Prompt >>
Work through the records that follow and return each line containing the word "container".

Record excerpts >>
***
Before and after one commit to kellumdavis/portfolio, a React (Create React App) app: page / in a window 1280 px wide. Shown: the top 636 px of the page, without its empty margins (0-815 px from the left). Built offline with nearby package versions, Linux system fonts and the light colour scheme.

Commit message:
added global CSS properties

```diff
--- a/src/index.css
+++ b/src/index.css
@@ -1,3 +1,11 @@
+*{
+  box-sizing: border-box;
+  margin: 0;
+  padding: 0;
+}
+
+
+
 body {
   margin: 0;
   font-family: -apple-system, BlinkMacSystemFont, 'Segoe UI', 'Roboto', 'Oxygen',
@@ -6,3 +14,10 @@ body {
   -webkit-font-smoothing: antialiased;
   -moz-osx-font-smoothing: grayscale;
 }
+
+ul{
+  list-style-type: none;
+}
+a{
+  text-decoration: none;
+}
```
***
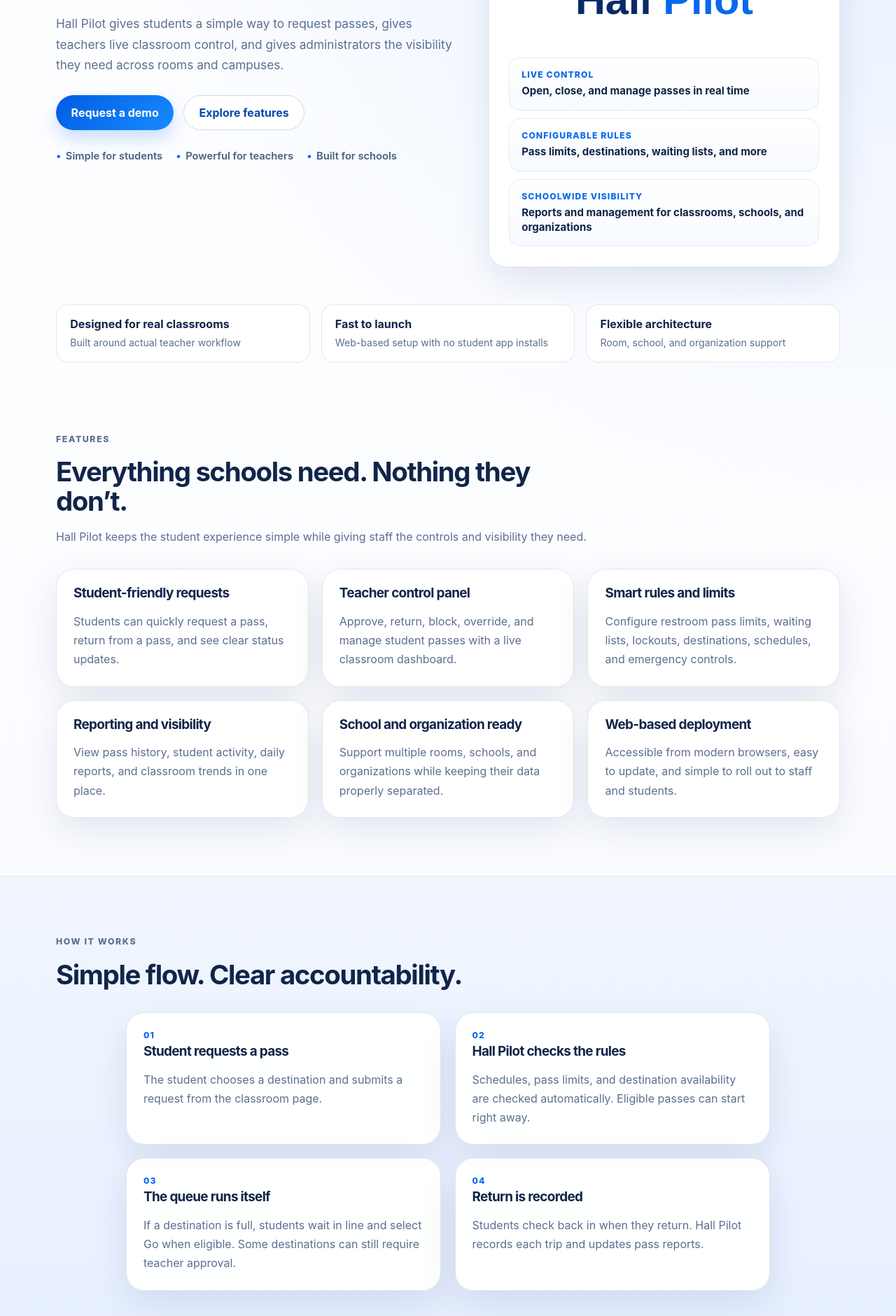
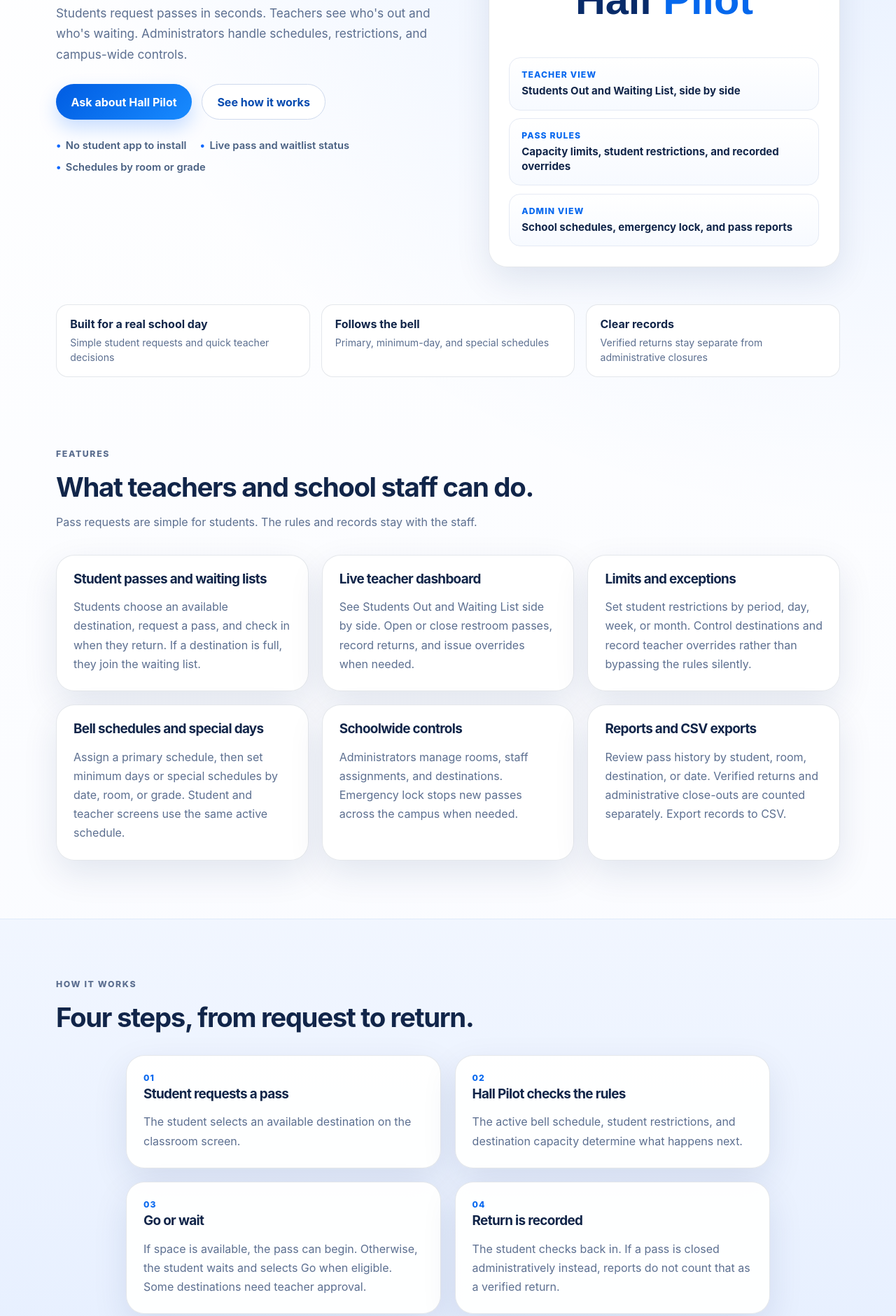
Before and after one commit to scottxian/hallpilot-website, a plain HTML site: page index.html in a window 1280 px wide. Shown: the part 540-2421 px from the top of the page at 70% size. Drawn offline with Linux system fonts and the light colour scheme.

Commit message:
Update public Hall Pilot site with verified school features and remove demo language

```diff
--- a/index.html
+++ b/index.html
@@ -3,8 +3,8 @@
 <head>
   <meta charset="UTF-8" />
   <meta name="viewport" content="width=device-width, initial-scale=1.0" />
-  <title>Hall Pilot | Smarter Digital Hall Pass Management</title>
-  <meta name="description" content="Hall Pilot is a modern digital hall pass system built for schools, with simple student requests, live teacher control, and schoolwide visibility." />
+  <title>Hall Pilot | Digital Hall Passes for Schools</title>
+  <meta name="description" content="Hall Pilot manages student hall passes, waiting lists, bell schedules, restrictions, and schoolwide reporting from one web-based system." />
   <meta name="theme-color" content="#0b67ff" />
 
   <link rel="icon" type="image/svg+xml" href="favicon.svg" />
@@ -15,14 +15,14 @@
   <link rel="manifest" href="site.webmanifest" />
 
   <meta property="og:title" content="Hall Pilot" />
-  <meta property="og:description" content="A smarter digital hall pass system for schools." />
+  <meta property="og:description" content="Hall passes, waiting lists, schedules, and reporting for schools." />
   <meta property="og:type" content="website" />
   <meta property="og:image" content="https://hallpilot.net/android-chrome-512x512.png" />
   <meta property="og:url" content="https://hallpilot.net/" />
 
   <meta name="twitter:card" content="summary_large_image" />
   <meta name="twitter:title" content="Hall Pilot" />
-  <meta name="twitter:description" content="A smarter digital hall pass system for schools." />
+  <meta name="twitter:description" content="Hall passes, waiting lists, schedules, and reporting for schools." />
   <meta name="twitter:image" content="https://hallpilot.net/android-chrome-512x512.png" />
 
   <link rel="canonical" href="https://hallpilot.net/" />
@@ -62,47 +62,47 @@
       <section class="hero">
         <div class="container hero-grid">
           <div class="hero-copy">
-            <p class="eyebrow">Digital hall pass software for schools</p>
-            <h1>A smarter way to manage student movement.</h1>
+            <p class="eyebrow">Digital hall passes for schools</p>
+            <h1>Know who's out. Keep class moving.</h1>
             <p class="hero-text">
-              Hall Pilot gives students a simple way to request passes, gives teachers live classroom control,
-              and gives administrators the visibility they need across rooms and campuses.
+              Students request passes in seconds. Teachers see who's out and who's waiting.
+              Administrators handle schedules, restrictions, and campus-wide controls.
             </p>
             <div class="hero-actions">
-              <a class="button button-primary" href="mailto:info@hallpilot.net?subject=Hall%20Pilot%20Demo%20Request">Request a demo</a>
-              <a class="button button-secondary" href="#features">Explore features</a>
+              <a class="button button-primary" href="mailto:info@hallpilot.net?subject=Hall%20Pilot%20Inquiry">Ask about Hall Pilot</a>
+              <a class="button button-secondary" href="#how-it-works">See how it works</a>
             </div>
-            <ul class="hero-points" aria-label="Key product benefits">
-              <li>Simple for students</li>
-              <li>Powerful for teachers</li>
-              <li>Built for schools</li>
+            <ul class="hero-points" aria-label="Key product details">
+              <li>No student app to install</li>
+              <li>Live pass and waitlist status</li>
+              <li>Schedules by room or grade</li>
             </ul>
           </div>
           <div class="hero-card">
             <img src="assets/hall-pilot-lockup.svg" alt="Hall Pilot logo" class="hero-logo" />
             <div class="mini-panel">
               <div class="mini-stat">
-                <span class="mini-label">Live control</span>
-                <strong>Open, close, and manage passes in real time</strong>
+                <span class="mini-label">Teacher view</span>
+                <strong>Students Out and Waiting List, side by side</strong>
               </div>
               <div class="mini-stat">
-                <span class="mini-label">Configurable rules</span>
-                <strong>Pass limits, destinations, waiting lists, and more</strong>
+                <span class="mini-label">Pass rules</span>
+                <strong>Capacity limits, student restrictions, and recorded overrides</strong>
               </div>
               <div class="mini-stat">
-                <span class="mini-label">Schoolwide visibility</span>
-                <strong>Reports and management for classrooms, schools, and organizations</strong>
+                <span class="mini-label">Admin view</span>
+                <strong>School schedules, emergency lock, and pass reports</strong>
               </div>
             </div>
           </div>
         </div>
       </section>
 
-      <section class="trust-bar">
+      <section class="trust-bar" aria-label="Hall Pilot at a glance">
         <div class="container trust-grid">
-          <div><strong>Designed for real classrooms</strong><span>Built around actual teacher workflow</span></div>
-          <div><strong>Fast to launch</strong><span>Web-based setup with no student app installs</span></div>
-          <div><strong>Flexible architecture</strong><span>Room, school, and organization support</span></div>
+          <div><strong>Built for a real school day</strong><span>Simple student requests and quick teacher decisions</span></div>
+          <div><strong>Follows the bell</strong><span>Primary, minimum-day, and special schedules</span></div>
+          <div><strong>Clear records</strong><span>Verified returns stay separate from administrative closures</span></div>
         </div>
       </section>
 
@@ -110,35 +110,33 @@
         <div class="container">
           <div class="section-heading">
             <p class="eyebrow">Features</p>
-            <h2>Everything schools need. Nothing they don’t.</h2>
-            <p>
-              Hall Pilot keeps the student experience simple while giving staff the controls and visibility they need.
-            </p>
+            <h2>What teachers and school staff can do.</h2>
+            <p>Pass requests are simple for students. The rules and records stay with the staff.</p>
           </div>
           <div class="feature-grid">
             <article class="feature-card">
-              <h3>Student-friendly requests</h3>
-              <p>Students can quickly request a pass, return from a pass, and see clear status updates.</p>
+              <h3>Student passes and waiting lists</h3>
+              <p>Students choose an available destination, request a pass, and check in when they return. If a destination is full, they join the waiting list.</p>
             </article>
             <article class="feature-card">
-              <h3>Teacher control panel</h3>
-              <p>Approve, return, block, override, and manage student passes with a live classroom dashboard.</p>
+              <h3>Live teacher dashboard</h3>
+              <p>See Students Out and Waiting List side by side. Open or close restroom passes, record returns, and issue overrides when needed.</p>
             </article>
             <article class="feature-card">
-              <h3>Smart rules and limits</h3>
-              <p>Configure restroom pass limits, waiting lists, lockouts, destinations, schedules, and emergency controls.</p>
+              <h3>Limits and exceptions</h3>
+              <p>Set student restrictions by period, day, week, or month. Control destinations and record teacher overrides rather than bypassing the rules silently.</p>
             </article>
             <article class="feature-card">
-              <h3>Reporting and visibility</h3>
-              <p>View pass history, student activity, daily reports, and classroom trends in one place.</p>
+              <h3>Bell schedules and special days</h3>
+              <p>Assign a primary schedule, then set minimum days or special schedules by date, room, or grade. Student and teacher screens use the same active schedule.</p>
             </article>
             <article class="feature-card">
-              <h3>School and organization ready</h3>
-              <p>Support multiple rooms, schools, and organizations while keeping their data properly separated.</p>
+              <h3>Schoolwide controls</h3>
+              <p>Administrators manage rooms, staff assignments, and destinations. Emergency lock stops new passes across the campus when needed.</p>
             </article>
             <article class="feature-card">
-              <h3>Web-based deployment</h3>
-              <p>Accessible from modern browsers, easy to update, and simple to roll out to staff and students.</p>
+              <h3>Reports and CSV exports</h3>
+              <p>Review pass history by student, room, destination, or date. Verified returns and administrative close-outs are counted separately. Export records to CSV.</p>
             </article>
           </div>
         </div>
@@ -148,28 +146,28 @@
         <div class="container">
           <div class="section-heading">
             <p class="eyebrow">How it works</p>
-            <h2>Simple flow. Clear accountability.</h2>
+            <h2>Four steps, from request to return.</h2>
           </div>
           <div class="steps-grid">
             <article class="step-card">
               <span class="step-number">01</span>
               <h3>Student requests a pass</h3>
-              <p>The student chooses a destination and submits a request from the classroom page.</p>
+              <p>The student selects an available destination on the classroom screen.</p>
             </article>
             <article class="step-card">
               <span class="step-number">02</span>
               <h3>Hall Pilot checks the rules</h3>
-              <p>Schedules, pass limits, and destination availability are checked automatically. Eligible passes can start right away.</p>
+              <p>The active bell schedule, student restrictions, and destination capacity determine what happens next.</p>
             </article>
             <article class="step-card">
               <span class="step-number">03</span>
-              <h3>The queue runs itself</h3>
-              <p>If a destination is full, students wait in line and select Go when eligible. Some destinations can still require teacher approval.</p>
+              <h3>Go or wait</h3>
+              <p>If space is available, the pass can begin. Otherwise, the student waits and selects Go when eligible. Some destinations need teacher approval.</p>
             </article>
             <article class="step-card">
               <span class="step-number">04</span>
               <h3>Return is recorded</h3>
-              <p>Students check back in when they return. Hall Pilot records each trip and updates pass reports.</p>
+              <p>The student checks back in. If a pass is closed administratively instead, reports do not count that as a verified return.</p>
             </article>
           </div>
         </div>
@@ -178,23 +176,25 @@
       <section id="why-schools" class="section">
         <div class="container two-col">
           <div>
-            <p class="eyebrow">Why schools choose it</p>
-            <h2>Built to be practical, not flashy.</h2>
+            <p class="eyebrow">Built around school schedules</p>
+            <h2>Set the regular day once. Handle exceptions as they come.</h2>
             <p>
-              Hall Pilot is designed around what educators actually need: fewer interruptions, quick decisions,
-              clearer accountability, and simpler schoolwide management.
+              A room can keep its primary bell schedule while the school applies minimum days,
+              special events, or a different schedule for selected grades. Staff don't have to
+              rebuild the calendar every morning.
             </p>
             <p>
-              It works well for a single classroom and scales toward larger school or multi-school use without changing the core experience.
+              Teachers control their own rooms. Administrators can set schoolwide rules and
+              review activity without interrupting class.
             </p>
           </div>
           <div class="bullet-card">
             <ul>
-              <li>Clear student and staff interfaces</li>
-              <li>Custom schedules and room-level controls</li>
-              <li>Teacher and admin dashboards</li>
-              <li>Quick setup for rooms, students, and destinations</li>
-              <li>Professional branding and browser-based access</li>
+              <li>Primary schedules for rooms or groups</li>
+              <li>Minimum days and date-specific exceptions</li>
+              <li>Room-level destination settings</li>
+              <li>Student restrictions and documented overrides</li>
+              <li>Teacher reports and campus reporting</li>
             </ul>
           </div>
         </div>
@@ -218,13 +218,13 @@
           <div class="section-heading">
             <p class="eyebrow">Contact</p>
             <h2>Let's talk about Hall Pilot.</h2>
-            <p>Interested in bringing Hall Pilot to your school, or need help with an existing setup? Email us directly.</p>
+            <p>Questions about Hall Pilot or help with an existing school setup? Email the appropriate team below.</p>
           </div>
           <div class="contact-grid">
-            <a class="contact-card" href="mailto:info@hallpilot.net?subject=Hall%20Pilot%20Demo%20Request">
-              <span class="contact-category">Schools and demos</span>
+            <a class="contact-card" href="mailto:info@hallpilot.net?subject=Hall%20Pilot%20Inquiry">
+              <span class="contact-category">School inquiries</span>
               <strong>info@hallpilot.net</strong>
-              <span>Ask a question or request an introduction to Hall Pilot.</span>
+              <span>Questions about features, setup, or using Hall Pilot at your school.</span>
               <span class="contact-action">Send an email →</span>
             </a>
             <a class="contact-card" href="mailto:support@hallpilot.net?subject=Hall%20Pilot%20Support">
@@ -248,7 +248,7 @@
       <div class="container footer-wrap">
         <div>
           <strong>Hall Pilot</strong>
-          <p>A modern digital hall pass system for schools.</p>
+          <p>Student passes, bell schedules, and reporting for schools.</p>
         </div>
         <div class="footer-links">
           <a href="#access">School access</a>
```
***
Answer >>
         <div class="container hero-grid">
         <div class="container trust-grid">
         <div class="container">
         <div class="container">
         <div class="container two-col">
       <div class="container footer-wrap">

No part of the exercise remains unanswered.